▶ _Data extracted from a collection_:
──────────

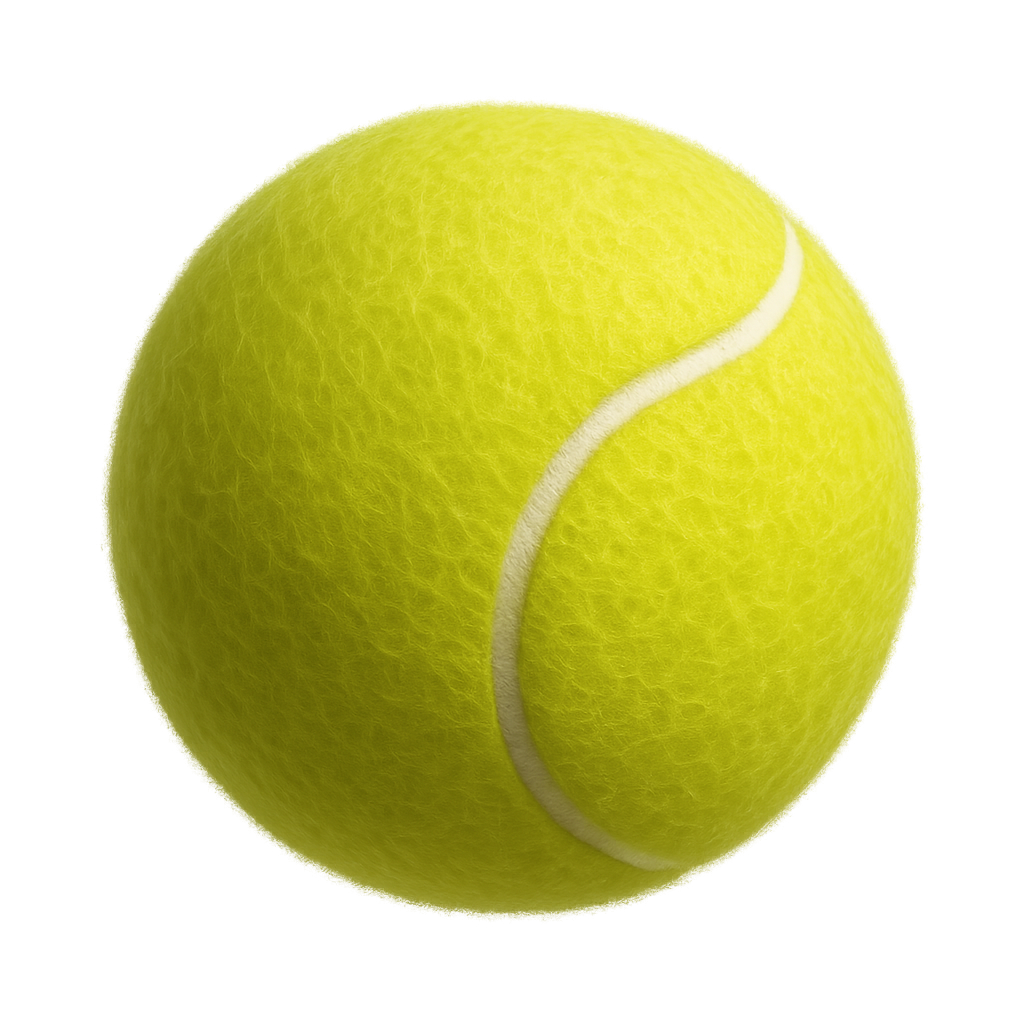
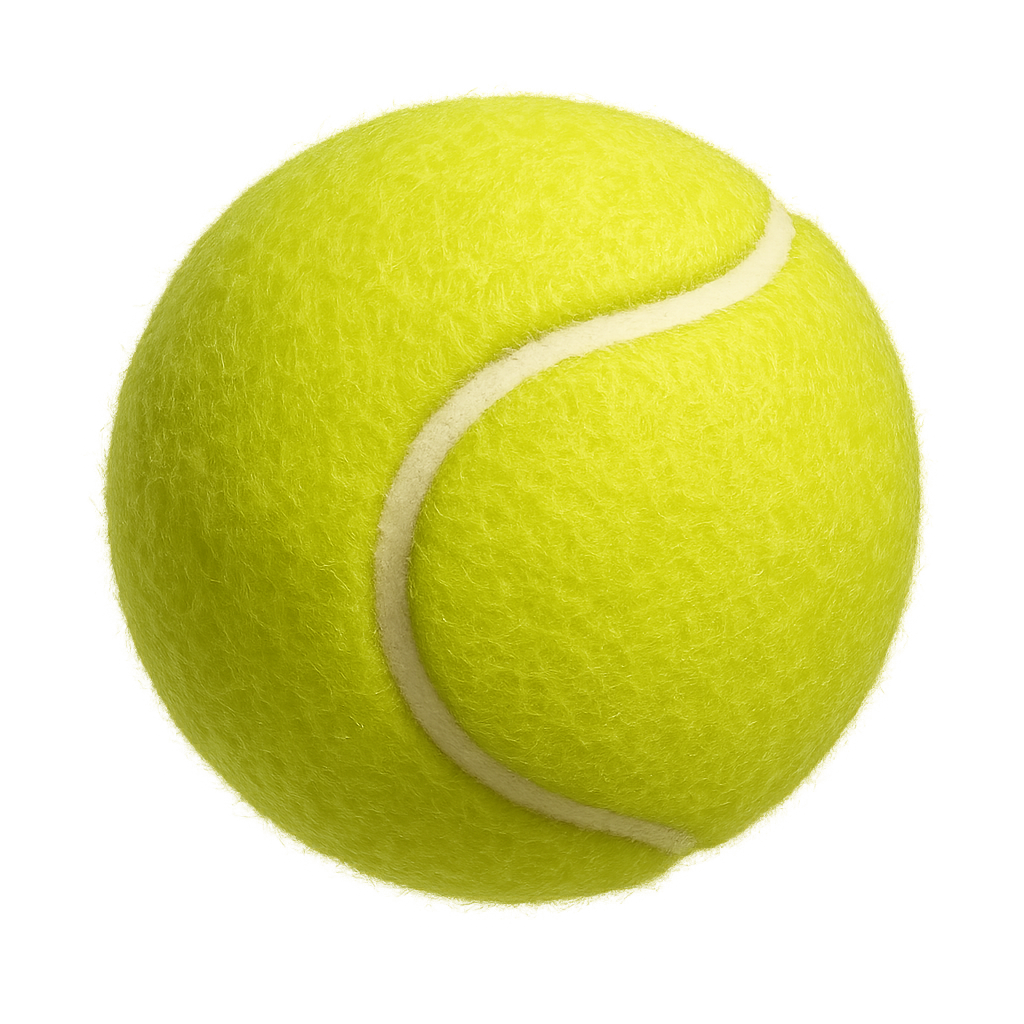
Replace procedural ball renderers with sprite-based rendering
- Rendering.Ball now loads PNG sprites from Assets/Generated/ via pack URI
- DrawImage + RotateTransform for spin, EllipseGeometry clip for crisp edges
- BitmapScalingMode.Fant set before freeze for quality downscale
- Radial highlight overlay kept in world space for 3D lighting
- csproj: sprites included as <Resource> (was empty <Folder>)
- Regenerated tennis-ball.png with bolder seam lines for small-size legibility
- Removes ~290 lines of per-type primitive drawing (wedges, beziers, pentagons, etc.)

diff --git a/AudioVisualizer/Components/Rendering.cs b/AudioVisualizer/Components/Rendering.cs
@@ -1,6 +1,7 @@
 using System;
 using System.Windows;
 using System.Windows.Media;
+using System.Windows.Media.Imaging;
 using AudioVisualizer.Configuration;
 using AudioVisualizer.Entities;
 using Microsoft.Win32;
@@ -175,99 +176,29 @@ public abstract class Rendering
     // ─────────────────────────────────────────────────────────────────────────
     #region Nested: Ball
     /// <summary>
-    /// Ball renderer that dispatches to per-type drawing methods based on <see cref="BallKind"/>.
-    /// Each ball type has its own visual identity: beach ball stripes, basketball seams,
-    /// tennis ball felt, etc. All share a common radial highlight for 3D effect.
+    /// Sprite-based ball renderer. Loads a pre-generated PNG for each <see cref="BallKind"/>
+    /// and draws it with rotation. A radial highlight overlay in world space provides
+    /// a consistent 3D lighting effect across all ball types.
     /// </summary>
     public sealed class Ball : Rendering
     {
         private readonly Physics.Ball _physics;
+        private readonly BitmapImage _sprite;
         private readonly RadialGradientBrush _highlightBrush;
-
-        // Beach ball
-        private readonly Brush[]? _stripeBrushes;
-
-        // Basketball
-        private readonly Brush? _basketballFill;
-        private readonly Pen? _basketballSeamPen;
-
-        // Tennis ball
-        private readonly Brush? _tennisFill;
-        private readonly Pen? _tennisSeamPen;
-
-        // Soccer ball
-        private readonly Brush? _soccerFill;
-        private readonly Pen? _soccerPanelPen;
-
-        // Baseball
-        private readonly Brush? _baseballFill;
-        private readonly Pen? _baseballStitchPen;
-
-        // Racquetball
-        private readonly Brush? _racquetballFill;
-
-        // Bowling ball
-        private readonly Brush? _bowlingFill;
-        private readonly Brush? _bowlingHoleBrush;
-
-        // Shared
-        private readonly Pen _outlinePen;
 
         public Ball(Physics.Ball physics)
         {
             _physics = physics;
 
+            var uri = new Uri($"pack://application:,,,/Assets/Generated/{SpriteFileName(physics.Kind)}");
+            _sprite = new BitmapImage(uri);
+            RenderOptions.SetBitmapScalingMode(_sprite, BitmapScalingMode.Fant);
+            _sprite.Freeze();
+
             _highlightBrush = new RadialGradientBrush();
             _highlightBrush.GradientStops.Add(new GradientStop(Color.FromArgb(100, 255, 255, 255), 0.0));
             _highlightBrush.GradientStops.Add(new GradientStop(Color.FromArgb(  0, 255, 255, 255), 0.7));
             _highlightBrush.Freeze();
-
-            switch (physics.Kind)
-            {
-                case BallKind.BeachBall:
-                    _stripeBrushes = new Brush[]
-                    {
-                        new SolidColorBrush(Color.FromRgb(220, 50, 50)),
-                        new SolidColorBrush(Color.FromRgb(255, 220, 50)),
-                        new SolidColorBrush(Color.FromRgb(50, 120, 220)),
-                        new SolidColorBrush(Colors.White),
-                    };
-                    foreach (var b in _stripeBrushes) b.Freeze();
-                    _outlinePen = new Pen(Brushes.White, 2); break;
-
-                case BallKind.Basketball:
-                    _basketballFill = new SolidColorBrush(Color.FromRgb(200, 100, 20)); _basketballFill.Freeze();
-                    _basketballSeamPen = new Pen(new SolidColorBrush(Color.FromRgb(40, 20, 5)), 1.5); _basketballSeamPen.Freeze();
-                    _outlinePen = new Pen(new SolidColorBrush(Color.FromRgb(60, 30, 10)), 2); break;
-
-                case BallKind.TennisBall:
-                    _tennisFill = new SolidColorBrush(Color.FromRgb(200, 220, 50)); _tennisFill.Freeze();
-                    _tennisSeamPen = new Pen(Brushes.White, 1.5); _tennisSeamPen.Freeze();
-                    _outlinePen = new Pen(new SolidColorBrush(Color.FromRgb(160, 180, 40)), 1.5); break;
-
-                case BallKind.SoccerBall:
-                    _soccerFill = Brushes.White;
-                    _soccerPanelPen = new Pen(new SolidColorBrush(Color.FromRgb(30, 30, 30)), 1.2); _soccerPanelPen.Freeze();
-                    _outlinePen = new Pen(new SolidColorBrush(Color.FromRgb(80, 80, 80)), 1.5); break;
-
-                case BallKind.Baseball:
-                    _baseballFill = new SolidColorBrush(Color.FromRgb(245, 240, 230)); _baseballFill.Freeze();
-                    _baseballStitchPen = new Pen(new SolidColorBrush(Color.FromRgb(200, 40, 40)), 1.2); _baseballStitchPen.Freeze();
-                    _outlinePen = new Pen(new SolidColorBrush(Color.FromRgb(180, 175, 165)), 1.5); break;
-
-                case BallKind.Racquetball:
-                    _racquetballFill = new SolidColorBrush(Color.FromRgb(30, 100, 220)); _racquetballFill.Freeze();
-                    _outlinePen = new Pen(new SolidColorBrush(Color.FromRgb(20, 70, 160)), 1.5); break;
-
-                case BallKind.BowlingBall:
-                    _bowlingFill = new SolidColorBrush(Color.FromRgb(25, 25, 35)); _bowlingFill.Freeze();
-                    _bowlingHoleBrush = new SolidColorBrush(Color.FromRgb(15, 15, 20)); _bowlingHoleBrush.Freeze();
-                    _outlinePen = new Pen(new SolidColorBrush(Color.FromRgb(50, 50, 60)), 2); break;
-
-                default:
-                    _outlinePen = new Pen(Brushes.White, 2); break;
-            }
-            _outlinePen.Freeze();
         }
 
         /// <inheritdoc />
@@ -275,226 +206,35 @@ public abstract class Rendering
         {
             var pos = entity.Position;
             double radius = _physics.Radius;
+            var rect = new Rect(pos.X - radius, pos.Y - radius, radius * 2, radius * 2);
+
+            // Clip to a circle so the heavily-downscaled transparent edges stay crisp
+            var clipGeometry = new EllipseGeometry(pos, radius, radius);
+            clipGeometry.Freeze();
+            dc.PushClip(clipGeometry);
 
             dc.PushTransform(new RotateTransform(_physics.Rotation, pos.X, pos.Y));
+            dc.DrawImage(_sprite, rect);
+            dc.Pop(); // rotation
 
-            switch (_physics.Kind)
-            {
-                case BallKind.BeachBall:    RenderBeachBall(dc, pos, radius); break;
-                case BallKind.Basketball:   RenderBasketball(dc, pos, radius); break;
-                case BallKind.TennisBall:   RenderTennisBall(dc, pos, radius); break;
-                case BallKind.SoccerBall:   RenderSoccerBall(dc, pos, radius); break;
-                case BallKind.Baseball:     RenderBaseball(dc, pos, radius); break;
-                case BallKind.Racquetball:  RenderRacquetball(dc, pos, radius); break;
-                case BallKind.BowlingBall:  RenderBowlingBall(dc, pos, radius); break;
-            }
+            dc.Pop(); // clip
 
-            dc.Pop();
-
-            // Highlight is rendered in world space (light source doesn't rotate with the ball)
+            // Highlight in world space (light source doesn't rotate with the ball)
             var highlightCenter = new Point(pos.X - radius * 0.25, pos.Y - radius * 0.25);
             dc.DrawEllipse(_highlightBrush, null, highlightCenter, radius * 0.6, radius * 0.6);
         }
 
-        #region Per-type renderers
-
-        private void RenderBeachBall(DrawingContext dc, Point pos, double radius)
+        private static string SpriteFileName(BallKind kind) => kind switch
         {
-            int stripeCount = _stripeBrushes!.Length;
-            double anglePerStripe = 360.0 / stripeCount;
-            for (int i = 0; i < stripeCount; i++)
-            {
-                double startAngle = i * anglePerStripe - 90;
-                var segment = CreateWedgeGeometry(pos, radius, startAngle, anglePerStripe);
-                dc.DrawGeometry(_stripeBrushes[i], null, segment);
-            }
-            dc.DrawEllipse(null, _outlinePen, pos, radius, radius);
-        }
-
-        private void RenderBasketball(DrawingContext dc, Point pos, double radius)
-        {
-            dc.DrawEllipse(_basketballFill, _outlinePen, pos, radius, radius);
-
-            // Horizontal seam
-            dc.DrawLine(_basketballSeamPen!, new Point(pos.X - radius * 0.9, pos.Y),
-                                             new Point(pos.X + radius * 0.9, pos.Y));
-
-            // Vertical seam (slight curve via 3-point polyline)
-            dc.DrawLine(_basketballSeamPen!, new Point(pos.X, pos.Y - radius * 0.9),
-                                             new Point(pos.X, pos.Y + radius * 0.9));
-
-            // Two curved cross-seams
-            double cx = radius * 0.55;
-            var leftArc = new PathGeometry();
-            var lf = new PathFigure { StartPoint = new Point(pos.X - cx, pos.Y - radius * 0.7), IsFilled = false };
-            lf.Segments.Add(new BezierSegment(
-                new Point(pos.X - cx * 1.6, pos.Y - radius * 0.15),
-                new Point(pos.X - cx * 1.6, pos.Y + radius * 0.15),
-                new Point(pos.X - cx, pos.Y + radius * 0.7), true));
-            leftArc.Figures.Add(lf); leftArc.Freeze();
-            dc.DrawGeometry(null, _basketballSeamPen, leftArc);
-
-            var rightArc = new PathGeometry();
-            var rf = new PathFigure { StartPoint = new Point(pos.X + cx, pos.Y - radius * 0.7), IsFilled = false };
-            rf.Segments.Add(new BezierSegment(
-                new Point(pos.X + cx * 1.6, pos.Y - radius * 0.15),
-                new Point(pos.X + cx * 1.6, pos.Y + radius * 0.15),
-                new Point(pos.X + cx, pos.Y + radius * 0.7), true));
-            rightArc.Figures.Add(rf); rightArc.Freeze();
-            dc.DrawGeometry(null, _basketballSeamPen, rightArc);
-        }
-
-        private void RenderTennisBall(DrawingContext dc, Point pos, double radius)
-        {
-            dc.DrawEllipse(_tennisFill, _outlinePen, pos, radius, radius);
-
-            // Characteristic curved seam (two mirrored S-curves)
-            double r = radius * 0.85;
-            var seam1 = new PathGeometry();
-            var f1 = new PathFigure { StartPoint = new Point(pos.X - r * 0.3, pos.Y - r), IsFilled = false };
-            f1.Segments.Add(new BezierSegment(
-                new Point(pos.X + r * 0.6, pos.Y - r * 0.3),
-                new Point(pos.X - r * 0.6, pos.Y + r * 0.3),
-                new Point(pos.X + r * 0.3, pos.Y + r), true));
-            seam1.Figures.Add(f1); seam1.Freeze();
-            dc.DrawGeometry(null, _tennisSeamPen, seam1);
-
-            var seam2 = new PathGeometry();
-            var f2 = new PathFigure { StartPoint = new Point(pos.X + r * 0.3, pos.Y - r), IsFilled = false };
-            f2.Segments.Add(new BezierSegment(
-                new Point(pos.X - r * 0.6, pos.Y - r * 0.3),
-                new Point(pos.X + r * 0.6, pos.Y + r * 0.3),
-                new Point(pos.X - r * 0.3, pos.Y + r), true));
-            seam2.Figures.Add(f2); seam2.Freeze();
-            dc.DrawGeometry(null, _tennisSeamPen, seam2);
-        }
-
-        private void RenderSoccerBall(DrawingContext dc, Point pos, double radius)
-        {
-            dc.DrawEllipse(_soccerFill, _outlinePen, pos, radius, radius);
-
-            // Central pentagon
-            DrawPentagon(dc, pos, radius * 0.35, _soccerPanelPen!, filled: true);
-
-            // Surrounding pentagons (5, evenly spaced around the edge)
-            for (int i = 0; i < 5; i++)
-            {
-                double angle = i * 72.0 - 90;
-                double rad = angle * Math.PI / 180.0;
-                var center = new Point(pos.X + radius * 0.62 * Math.Cos(rad),
-                                       pos.Y + radius * 0.62 * Math.Sin(rad));
-                DrawPentagon(dc, center, radius * 0.22, _soccerPanelPen!, filled: true);
-            }
-        }
-
-        private static void DrawPentagon(DrawingContext dc, Point center, double size, Pen pen, bool filled)
-        {
-            var geometry = new PathGeometry();
-            var figure = new PathFigure();
-            for (int i = 0; i < 5; i++)
-            {
-                double angle = (i * 72 - 90) * Math.PI / 180.0;
-                var pt = new Point(center.X + size * Math.Cos(angle), center.Y + size * Math.Sin(angle));
-                if (i == 0) figure.StartPoint = pt;
-                else figure.Segments.Add(new LineSegment(pt, true));
-            }
-            figure.IsClosed = true;
-            geometry.Figures.Add(figure);
-            geometry.Freeze();
-            dc.DrawGeometry(filled ? new SolidColorBrush(Color.FromRgb(30, 30, 30)) : null, pen, geometry);
-        }
-
-        private void RenderBaseball(DrawingContext dc, Point pos, double radius)
-        {
-            dc.DrawEllipse(_baseballFill, _outlinePen, pos, radius, radius);
-
-            // Red stitching — two mirrored C-curves
-            double r = radius * 0.75;
-            for (int side = -1; side <= 1; side += 2)
-            {
-                double ox = side * radius * 0.45;
-                var stitch = new PathGeometry();
-                var fig = new PathFigure
-                {
-                    StartPoint = new Point(pos.X + ox, pos.Y - r),
-                    IsFilled = false
-                };
-                fig.Segments.Add(new BezierSegment(
-                    new Point(pos.X + ox + side * r * 0.8, pos.Y - r * 0.35),
-                    new Point(pos.X + ox + side * r * 0.8, pos.Y + r * 0.35),
-                    new Point(pos.X + ox, pos.Y + r), true));
-                stitch.Figures.Add(fig);
-                stitch.Freeze();
-                dc.DrawGeometry(null, _baseballStitchPen, stitch);
-
-                // Stitch tick marks along the curve
-                int ticks = 6;
-                for (int t = 1; t < ticks; t++)
-                {
-                    double frac = t / (double)ticks;
-                    double ty = pos.Y - r + frac * 2 * r;
-                    double bulge = Math.Sin(frac * Math.PI) * side * r * 0.8;
-                    double tx = pos.X + ox + bulge * 0.7;
-                    double tickLen = radius * 0.08;
-                    dc.DrawLine(_baseballStitchPen!, new Point(tx - tickLen, ty - tickLen),
-                                                     new Point(tx + tickLen, ty + tickLen));
-                }
-            }
-        }
-
-        private void RenderRacquetball(DrawingContext dc, Point pos, double radius)
-        {
-            dc.DrawEllipse(_racquetballFill, _outlinePen, pos, radius, radius);
-        }
-
-        private void RenderBowlingBall(DrawingContext dc, Point pos, double radius)
-        {
-            // Dark glossy body with subtle radial gradient
-            var glossBrush = new RadialGradientBrush();
-            glossBrush.GradientOrigin = new Point(0.35, 0.35);
-            glossBrush.GradientStops.Add(new GradientStop(Color.FromRgb(60, 60, 80), 0.0));
-            glossBrush.GradientStops.Add(new GradientStop(Color.FromRgb(20, 20, 30), 1.0));
-            glossBrush.Freeze();
-            dc.DrawEllipse(glossBrush, _outlinePen, pos, radius, radius);
-
-            // Three finger holes in a triangle near the top
-            double holeR = radius * 0.1;
-            double holeY = pos.Y - radius * 0.3;
-            dc.DrawEllipse(_bowlingHoleBrush, null, new Point(pos.X - radius * 0.2, holeY), holeR, holeR);
-            dc.DrawEllipse(_bowlingHoleBrush, null, new Point(pos.X + radius * 0.2, holeY), holeR, holeR);
-            dc.DrawEllipse(_bowlingHoleBrush, null, new Point(pos.X, holeY - radius * 0.22), holeR, holeR);
-        }
-
-        #endregion
-
-        /// <summary>
-        /// Build a pie-slice geometry for one beach-ball stripe.
-        /// </summary>
-        private static PathGeometry CreateWedgeGeometry(Point center, double radius, double startAngleDeg, double angleDeg)
-        {
-            var geometry = new PathGeometry();
-            var figure = new PathFigure { StartPoint = center };
-
-            double startAngle = startAngleDeg * Math.PI / 180.0;
-            double endAngle   = (startAngleDeg + angleDeg) * Math.PI / 180.0;
-
-            var startPoint = new Point(
-                center.X + radius * Math.Cos(startAngle),
-                center.Y + radius * Math.Sin(startAngle));
-            var endPoint = new Point(
-                center.X + radius * Math.Cos(endAngle),
-                center.Y + radius * Math.Sin(endAngle));
-
-            figure.Segments.Add(new LineSegment(startPoint, true));
-            figure.Segments.Add(new ArcSegment(endPoint, new Size(radius, radius), 0,
-                angleDeg > 180, SweepDirection.Clockwise, true));
-            figure.Segments.Add(new LineSegment(center, true));
-
-            figure.IsClosed = true;
-            geometry.Figures.Add(figure);
-            geometry.Freeze();
-            return geometry;
-        }
+            BallKind.BeachBall   => "beach-ball.png",
+            BallKind.Racquetball => "racquetball.png",
+            BallKind.TennisBall  => "tennis-ball.png",
+            BallKind.SoccerBall  => "soccer-ball.png",
+            BallKind.Basketball  => "basketball.png",
+            BallKind.Baseball    => "baseball.png",
+            BallKind.BowlingBall => "bowling-ball.png",
+            _                    => "beach-ball.png",
+        };
     }
     #endregion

──────────

▶ _BRIEF_: Copy all lines above containing the string "Segments".

▶ _ANSWER BOX_:
-            lf.Segments.Add(new BezierSegment(
-            rf.Segments.Add(new BezierSegment(
-            f1.Segments.Add(new BezierSegment(
-            f2.Segments.Add(new BezierSegment(
-                else figure.Segments.Add(new LineSegment(pt, true));
-                fig.Segments.Add(new BezierSegment(
-            figure.Segments.Add(new LineSegment(startPoint, true));
-            figure.Segments.Add(new ArcSegment(endPoint, new Size(radius, radius), 0,
-            figure.Segments.Add(new LineSegment(center, true));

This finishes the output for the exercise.